*WHAT THIS TASK INVOLVES*: Below are some records; copy them word for word and drop the pictures.

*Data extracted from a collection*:
[Start of section]

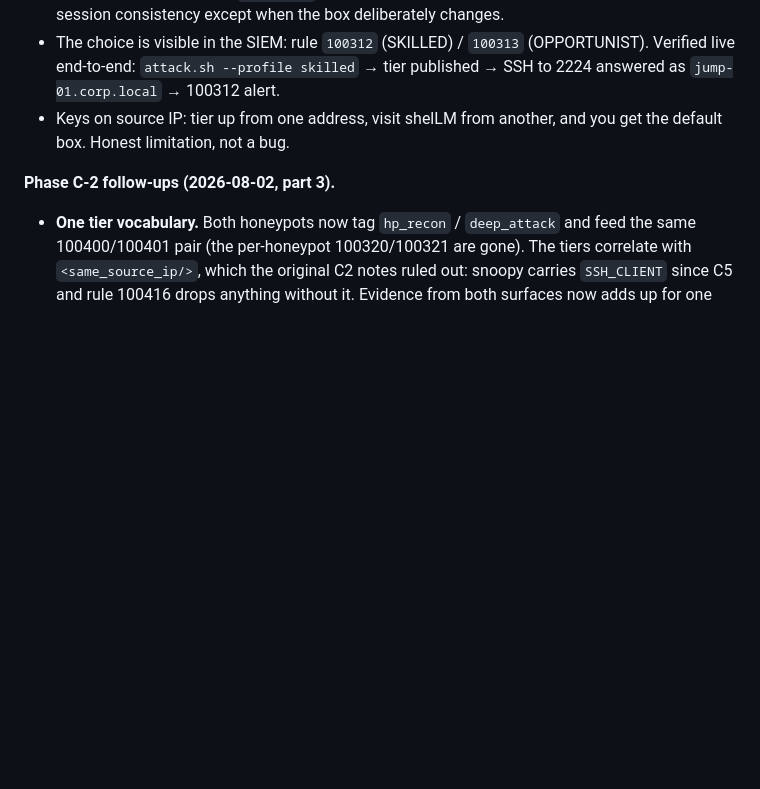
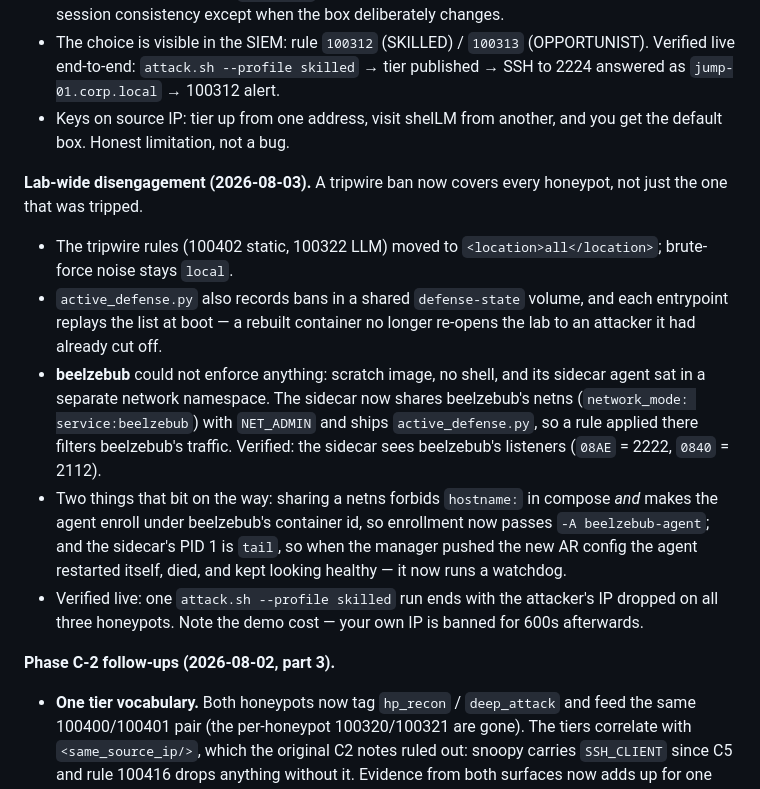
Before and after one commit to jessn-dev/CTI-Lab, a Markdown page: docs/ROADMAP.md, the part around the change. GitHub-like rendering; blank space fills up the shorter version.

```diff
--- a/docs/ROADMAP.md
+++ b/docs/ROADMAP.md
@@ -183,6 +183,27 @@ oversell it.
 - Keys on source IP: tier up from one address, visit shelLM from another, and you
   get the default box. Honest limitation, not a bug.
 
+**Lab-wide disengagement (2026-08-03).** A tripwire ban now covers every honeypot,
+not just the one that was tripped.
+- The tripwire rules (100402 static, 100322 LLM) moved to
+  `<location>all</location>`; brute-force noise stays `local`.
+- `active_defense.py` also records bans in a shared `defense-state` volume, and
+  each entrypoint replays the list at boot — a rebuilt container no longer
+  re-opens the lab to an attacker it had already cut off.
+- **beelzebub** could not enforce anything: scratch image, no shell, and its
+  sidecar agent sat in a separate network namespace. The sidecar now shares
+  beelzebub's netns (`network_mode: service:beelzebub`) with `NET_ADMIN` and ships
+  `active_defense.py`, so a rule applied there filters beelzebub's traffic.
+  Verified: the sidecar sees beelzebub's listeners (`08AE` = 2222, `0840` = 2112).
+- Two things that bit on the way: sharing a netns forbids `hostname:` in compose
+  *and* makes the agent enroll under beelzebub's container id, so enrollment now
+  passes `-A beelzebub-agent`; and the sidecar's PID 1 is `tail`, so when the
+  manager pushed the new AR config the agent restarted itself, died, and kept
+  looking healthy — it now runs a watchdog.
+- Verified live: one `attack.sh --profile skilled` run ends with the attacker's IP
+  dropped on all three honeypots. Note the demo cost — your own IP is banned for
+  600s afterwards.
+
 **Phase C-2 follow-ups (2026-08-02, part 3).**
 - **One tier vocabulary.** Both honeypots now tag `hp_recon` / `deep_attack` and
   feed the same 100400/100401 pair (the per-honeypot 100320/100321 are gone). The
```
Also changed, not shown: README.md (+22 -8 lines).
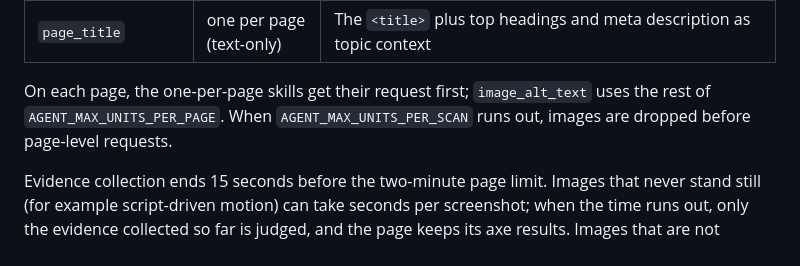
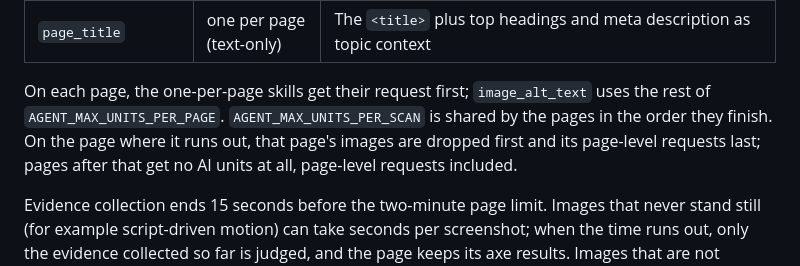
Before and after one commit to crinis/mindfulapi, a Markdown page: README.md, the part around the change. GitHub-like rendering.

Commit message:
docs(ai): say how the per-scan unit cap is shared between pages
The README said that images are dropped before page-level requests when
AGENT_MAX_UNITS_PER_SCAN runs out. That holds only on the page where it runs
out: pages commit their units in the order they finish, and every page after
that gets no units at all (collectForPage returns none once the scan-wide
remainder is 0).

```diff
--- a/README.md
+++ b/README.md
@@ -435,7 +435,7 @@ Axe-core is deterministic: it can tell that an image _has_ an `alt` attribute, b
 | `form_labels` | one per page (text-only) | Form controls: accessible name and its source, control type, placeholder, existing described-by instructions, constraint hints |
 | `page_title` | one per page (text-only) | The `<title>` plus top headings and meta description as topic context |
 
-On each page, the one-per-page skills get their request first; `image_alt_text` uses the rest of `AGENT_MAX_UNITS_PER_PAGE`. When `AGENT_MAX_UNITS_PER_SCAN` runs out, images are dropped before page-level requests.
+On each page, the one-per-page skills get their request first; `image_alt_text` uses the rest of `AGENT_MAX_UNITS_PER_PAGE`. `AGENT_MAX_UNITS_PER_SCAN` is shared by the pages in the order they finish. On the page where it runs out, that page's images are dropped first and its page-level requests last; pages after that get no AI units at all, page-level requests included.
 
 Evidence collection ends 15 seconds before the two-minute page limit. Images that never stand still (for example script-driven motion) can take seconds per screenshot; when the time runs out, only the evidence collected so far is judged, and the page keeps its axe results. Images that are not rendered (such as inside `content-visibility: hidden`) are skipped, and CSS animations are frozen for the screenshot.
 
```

[End of section]

*RESULT OF THIS EXERCISE*:
Before and after one commit to jessn-dev/CTI-Lab, a Markdown page: docs/ROADMAP.md, the part around the change. GitHub-like rendering; blank space fills up the shorter version.

```diff
--- a/docs/ROADMAP.md
+++ b/docs/ROADMAP.md
@@ -183,6 +183,27 @@ oversell it.
 - Keys on source IP: tier up from one address, visit shelLM from another, and you
   get the default box. Honest limitation, not a bug.
 
+**Lab-wide disengagement (2026-08-03).** A tripwire ban now covers every honeypot,
+not just the one that was tripped.
+- The tripwire rules (100402 static, 100322 LLM) moved to
+  `<location>all</location>`; brute-force noise stays `local`.
+- `active_defense.py` also records bans in a shared `defense-state` volume, and
+  each entrypoint replays the list at boot — a rebuilt container no longer
+  re-opens the lab to an attacker it had already cut off.
+- **beelzebub** could not enforce anything: scratch image, no shell, and its
+  sidecar agent sat in a separate network namespace. The sidecar now shares
+  beelzebub's netns (`network_mode: service:beelzebub`) with `NET_ADMIN` and ships
+  `active_defense.py`, so a rule applied there filters beelzebub's traffic.
+  Verified: the sidecar sees beelzebub's listeners (`08AE` = 2222, `0840` = 2112).
+- Two things that bit on the way: sharing a netns forbids `hostname:` in compose
+  *and* makes the agent enroll under beelzebub's container id, so enrollment now
+  passes `-A beelzebub-agent`; and the sidecar's PID 1 is `tail`, so when the
+  manager pushed the new AR config the agent restarted itself, died, and kept
+  looking healthy — it now runs a watchdog.
+- Verified live: one `attack.sh --profile skilled` run ends with the attacker's IP
+  dropped on all three honeypots. Note the demo cost — your own IP is banned for
+  600s afterwards.
+
 **Phase C-2 follow-ups (2026-08-02, part 3).**
 - **One tier vocabulary.** Both honeypots now tag `hp_recon` / `deep_attack` and
   feed the same 100400/100401 pair (the per-honeypot 100320/100321 are gone). The
```
Also changed, not shown: README.md (+22 -8 lines).
Before and after one commit to crinis/mindfulapi, a Markdown page: README.md, the part around the change. GitHub-like rendering.

Commit message:
docs(ai): say how the per-scan unit cap is shared between pages
The README said that images are dropped before page-level requests when
AGENT_MAX_UNITS_PER_SCAN runs out. That holds only on the page where it runs
out: pages commit their units in the order they finish, and every page after
that gets no units at all (collectForPage returns none once the scan-wide
remainder is 0).

```diff
--- a/README.md
+++ b/README.md
@@ -435,7 +435,7 @@ Axe-core is deterministic: it can tell that an image _has_ an `alt` attribute, b
 | `form_labels` | one per page (text-only) | Form controls: accessible name and its source, control type, placeholder, existing described-by instructions, constraint hints |
 | `page_title` | one per page (text-only) | The `<title>` plus top headings and meta description as topic context |
 
-On each page, the one-per-page skills get their request first; `image_alt_text` uses the rest of `AGENT_MAX_UNITS_PER_PAGE`. When `AGENT_MAX_UNITS_PER_SCAN` runs out, images are dropped before page-level requests.
+On each page, the one-per-page skills get their request first; `image_alt_text` uses the rest of `AGENT_MAX_UNITS_PER_PAGE`. `AGENT_MAX_UNITS_PER_SCAN` is shared by the pages in the order they finish. On the page where it runs out, that page's images are dropped first and its page-level requests last; pages after that get no AI units at all, page-level requests included.
 
 Evidence collection ends 15 seconds before the two-minute page limit. Images that never stand still (for example script-driven motion) can take seconds per screenshot; when the time runs out, only the evidence collected so far is judged, and the page keeps its axe results. Images that are not rendered (such as inside `content-visibility: hidden`) are skipped, and CSS animations are frozen for the screenshot.
 
```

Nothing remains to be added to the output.